When I switched to teaching high school, I truly believed (pedagogically speaking) that my classroom experience would be simpler. I actually thought it would be a ‘no-brainer’ to prep classes for teens as opposed to readying myself for graduate students. Oh how wrong I was! It isn’t that the actual material is more challenging. It’s the dynamic of working with slightly younger students whose thoughts and minds are rapidly forming and changing. It’s the daily exchanges in which their own internal feedback loop is propelling them into exciting futures while also undermining their own confidence. It’s the uncertain future awaiting them, the college process, the ‘not knowing,’ the expectations of perfection in every little thing they do … Somehow, college students are more comfortable with imperfections in their work … and they have come to understand that there are iterative stages of a project that help its development. It’s in that process that students find their way forward. In any case, in the matter of just a few years, college juniors have become more resilient and able to master the inner chatter that can cripple creativity. They also can understand that a critique of their creative output is intended for growth … and not a catastrophic interpretation of their very essence and being. sigh.
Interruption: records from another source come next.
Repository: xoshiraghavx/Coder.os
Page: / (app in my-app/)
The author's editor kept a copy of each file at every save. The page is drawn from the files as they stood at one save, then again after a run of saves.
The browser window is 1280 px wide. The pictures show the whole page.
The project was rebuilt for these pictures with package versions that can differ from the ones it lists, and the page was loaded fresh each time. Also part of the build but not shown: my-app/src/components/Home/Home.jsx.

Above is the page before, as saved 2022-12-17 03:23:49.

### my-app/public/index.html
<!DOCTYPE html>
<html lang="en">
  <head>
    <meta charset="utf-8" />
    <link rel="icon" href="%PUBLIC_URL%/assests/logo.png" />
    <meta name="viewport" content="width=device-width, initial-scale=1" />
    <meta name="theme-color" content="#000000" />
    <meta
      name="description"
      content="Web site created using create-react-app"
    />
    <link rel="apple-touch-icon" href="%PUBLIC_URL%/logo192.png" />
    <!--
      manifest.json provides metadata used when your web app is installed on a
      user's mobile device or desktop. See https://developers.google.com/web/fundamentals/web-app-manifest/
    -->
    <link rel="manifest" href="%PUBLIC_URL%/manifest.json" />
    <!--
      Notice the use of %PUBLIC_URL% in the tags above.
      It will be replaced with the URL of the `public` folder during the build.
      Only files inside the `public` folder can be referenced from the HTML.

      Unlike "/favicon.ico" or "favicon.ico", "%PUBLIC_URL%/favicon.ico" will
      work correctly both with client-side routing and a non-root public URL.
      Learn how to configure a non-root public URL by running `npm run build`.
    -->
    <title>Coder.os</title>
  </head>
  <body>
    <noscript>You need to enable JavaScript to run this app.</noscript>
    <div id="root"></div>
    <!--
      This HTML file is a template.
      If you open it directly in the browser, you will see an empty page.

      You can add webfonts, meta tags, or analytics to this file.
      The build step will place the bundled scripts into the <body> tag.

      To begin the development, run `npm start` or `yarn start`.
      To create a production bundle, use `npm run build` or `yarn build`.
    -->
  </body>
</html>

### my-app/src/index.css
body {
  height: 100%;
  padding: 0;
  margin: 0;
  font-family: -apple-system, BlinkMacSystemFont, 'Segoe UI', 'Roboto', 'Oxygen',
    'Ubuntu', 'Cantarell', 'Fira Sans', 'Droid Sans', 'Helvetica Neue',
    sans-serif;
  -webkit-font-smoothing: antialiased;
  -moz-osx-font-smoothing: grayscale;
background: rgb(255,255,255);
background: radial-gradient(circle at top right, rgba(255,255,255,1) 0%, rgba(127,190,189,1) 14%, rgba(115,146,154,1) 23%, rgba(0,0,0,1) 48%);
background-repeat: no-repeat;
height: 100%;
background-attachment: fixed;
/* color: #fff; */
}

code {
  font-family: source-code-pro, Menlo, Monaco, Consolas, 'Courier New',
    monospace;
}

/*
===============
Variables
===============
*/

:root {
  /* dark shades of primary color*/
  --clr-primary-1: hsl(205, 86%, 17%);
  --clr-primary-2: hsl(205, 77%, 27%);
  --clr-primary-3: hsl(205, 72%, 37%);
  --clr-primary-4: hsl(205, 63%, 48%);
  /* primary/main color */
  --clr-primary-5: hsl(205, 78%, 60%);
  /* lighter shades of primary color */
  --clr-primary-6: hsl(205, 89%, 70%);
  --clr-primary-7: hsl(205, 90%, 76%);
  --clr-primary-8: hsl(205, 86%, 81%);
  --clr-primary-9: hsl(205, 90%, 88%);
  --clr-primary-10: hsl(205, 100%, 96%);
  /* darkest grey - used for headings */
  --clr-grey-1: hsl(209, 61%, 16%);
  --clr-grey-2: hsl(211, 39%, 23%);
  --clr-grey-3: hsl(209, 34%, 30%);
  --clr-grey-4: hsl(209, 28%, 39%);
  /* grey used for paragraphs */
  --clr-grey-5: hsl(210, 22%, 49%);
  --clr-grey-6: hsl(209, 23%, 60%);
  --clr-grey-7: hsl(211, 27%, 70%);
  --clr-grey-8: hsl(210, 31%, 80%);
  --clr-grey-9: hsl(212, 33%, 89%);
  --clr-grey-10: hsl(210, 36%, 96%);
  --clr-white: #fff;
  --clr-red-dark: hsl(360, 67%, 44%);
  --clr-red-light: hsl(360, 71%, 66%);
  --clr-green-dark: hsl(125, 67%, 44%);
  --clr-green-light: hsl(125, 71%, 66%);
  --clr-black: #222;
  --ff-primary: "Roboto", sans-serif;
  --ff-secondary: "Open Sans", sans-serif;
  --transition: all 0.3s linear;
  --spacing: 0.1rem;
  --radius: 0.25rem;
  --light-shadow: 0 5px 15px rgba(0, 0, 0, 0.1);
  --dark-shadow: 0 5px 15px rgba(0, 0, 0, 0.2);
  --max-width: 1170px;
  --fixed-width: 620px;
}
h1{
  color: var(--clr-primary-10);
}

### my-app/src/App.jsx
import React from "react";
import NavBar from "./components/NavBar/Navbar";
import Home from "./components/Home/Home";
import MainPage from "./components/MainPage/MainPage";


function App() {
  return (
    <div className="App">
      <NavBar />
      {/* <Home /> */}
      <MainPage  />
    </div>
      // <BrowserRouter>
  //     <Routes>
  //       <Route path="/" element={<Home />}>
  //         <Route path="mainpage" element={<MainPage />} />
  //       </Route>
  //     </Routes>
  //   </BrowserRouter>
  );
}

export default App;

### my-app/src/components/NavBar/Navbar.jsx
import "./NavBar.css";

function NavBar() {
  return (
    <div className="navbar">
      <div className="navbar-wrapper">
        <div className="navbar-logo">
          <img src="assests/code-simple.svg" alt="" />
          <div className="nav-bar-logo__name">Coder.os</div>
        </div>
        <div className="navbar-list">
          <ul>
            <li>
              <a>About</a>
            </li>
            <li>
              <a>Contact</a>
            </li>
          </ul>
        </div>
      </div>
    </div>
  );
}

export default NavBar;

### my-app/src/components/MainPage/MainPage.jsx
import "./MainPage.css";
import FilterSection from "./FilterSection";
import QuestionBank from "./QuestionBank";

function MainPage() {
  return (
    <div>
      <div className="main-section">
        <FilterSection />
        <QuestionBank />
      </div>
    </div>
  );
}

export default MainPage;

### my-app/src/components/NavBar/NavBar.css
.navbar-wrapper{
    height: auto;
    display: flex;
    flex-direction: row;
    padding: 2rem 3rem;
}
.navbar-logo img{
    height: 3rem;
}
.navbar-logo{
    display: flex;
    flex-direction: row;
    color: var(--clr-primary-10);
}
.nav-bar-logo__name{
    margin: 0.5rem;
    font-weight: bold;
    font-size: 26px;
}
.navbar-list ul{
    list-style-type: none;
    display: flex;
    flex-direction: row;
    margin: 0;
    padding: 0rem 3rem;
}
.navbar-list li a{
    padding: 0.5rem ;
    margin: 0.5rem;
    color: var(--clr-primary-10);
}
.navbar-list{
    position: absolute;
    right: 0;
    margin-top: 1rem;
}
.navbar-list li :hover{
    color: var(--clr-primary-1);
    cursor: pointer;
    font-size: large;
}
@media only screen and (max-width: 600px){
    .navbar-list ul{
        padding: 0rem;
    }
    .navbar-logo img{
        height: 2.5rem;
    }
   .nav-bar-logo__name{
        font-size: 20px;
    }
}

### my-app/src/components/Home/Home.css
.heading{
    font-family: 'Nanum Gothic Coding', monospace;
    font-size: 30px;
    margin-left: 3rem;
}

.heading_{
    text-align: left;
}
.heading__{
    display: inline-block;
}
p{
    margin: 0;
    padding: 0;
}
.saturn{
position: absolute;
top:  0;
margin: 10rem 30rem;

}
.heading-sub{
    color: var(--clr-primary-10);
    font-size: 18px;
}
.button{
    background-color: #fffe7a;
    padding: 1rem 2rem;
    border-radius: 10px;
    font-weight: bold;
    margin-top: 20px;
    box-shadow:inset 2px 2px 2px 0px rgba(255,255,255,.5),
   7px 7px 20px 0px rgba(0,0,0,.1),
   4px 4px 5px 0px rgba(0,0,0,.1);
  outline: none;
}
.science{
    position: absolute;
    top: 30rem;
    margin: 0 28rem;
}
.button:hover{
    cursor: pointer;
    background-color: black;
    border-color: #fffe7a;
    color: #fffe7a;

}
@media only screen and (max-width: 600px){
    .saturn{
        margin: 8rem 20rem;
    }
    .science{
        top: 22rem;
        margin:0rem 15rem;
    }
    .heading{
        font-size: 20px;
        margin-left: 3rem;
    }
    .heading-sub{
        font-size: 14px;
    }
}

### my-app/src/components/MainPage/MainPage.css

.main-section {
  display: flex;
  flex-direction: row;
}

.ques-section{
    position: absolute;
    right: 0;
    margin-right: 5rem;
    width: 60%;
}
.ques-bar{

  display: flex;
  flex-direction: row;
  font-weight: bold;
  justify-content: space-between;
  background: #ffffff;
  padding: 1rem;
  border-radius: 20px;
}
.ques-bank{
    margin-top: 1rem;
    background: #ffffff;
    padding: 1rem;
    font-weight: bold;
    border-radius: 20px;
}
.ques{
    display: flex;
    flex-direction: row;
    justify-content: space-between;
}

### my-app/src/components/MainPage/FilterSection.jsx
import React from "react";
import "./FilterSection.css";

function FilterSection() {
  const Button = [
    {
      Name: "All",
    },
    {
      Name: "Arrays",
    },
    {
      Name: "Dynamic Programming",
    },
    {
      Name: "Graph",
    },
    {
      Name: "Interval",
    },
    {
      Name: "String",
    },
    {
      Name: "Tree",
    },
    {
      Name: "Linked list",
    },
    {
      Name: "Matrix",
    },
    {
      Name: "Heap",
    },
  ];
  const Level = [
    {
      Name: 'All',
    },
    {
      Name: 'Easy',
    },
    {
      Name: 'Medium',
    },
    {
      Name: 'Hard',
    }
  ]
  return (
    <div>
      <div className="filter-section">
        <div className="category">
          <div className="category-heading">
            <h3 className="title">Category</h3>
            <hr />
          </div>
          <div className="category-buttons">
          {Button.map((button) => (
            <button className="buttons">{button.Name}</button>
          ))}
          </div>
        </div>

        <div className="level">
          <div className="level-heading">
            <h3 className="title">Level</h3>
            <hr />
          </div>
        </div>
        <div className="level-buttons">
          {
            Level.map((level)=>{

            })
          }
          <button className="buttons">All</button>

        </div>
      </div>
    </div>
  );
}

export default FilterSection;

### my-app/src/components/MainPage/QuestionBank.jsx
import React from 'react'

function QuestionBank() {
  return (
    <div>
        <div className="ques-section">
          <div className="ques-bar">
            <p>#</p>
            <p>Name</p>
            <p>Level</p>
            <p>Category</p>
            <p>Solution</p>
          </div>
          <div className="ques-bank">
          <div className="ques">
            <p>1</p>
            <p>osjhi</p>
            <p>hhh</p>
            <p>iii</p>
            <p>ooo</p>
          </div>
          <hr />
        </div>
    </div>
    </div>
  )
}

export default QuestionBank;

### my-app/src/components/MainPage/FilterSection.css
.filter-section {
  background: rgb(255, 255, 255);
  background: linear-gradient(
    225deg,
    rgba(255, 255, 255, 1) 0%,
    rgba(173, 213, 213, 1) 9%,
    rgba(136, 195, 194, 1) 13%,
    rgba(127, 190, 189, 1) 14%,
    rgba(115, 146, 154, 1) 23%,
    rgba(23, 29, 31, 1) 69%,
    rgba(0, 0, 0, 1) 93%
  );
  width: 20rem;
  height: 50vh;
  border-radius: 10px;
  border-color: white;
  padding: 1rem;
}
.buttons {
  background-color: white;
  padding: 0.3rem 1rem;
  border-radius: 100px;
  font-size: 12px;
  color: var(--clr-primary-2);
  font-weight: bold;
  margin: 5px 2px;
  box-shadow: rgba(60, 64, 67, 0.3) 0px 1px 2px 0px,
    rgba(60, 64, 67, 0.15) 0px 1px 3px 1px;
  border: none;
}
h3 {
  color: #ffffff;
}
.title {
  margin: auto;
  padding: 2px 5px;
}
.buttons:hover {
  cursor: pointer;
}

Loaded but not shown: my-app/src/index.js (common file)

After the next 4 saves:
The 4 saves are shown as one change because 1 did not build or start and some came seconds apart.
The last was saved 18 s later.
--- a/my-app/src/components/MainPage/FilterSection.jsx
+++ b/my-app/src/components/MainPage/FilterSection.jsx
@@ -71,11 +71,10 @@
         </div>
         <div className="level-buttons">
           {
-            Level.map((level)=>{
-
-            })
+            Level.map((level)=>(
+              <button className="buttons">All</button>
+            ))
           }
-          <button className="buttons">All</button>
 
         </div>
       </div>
In high school, that negative voice is just gaining ground … and it needs to be stopped. So, with the change away from higher-ed came what I perceive to be an awesome responsibility — to recognize everyone’s abilities and support them fully and gently. I am not sure I have succeeded. I am definitely trying. And, in return for my efforts, I am rewarded handsomely with each interaction, with the inspiration that comes from the daily moments, the laughs and the myriad of things that I am also learning. (lest anyone forget, I am teaching in NYC. there is much I still need to know!) From the bubble of my academic life, I am witnessing a multitude of cultures and mores, having to check my biases and stay open to perspectives that might challenge mine. In any case, my overall return to the classroom, as exhausting as it is sometimes, has mostly been exhilarating and it is so because of my students. full stop. So, here’s to you all. To your laughter and good natures. To your willingness to try all sorts of creative strategies and to helping me move my own thoughts and ideas forward. I am feeling grateful. Thank you.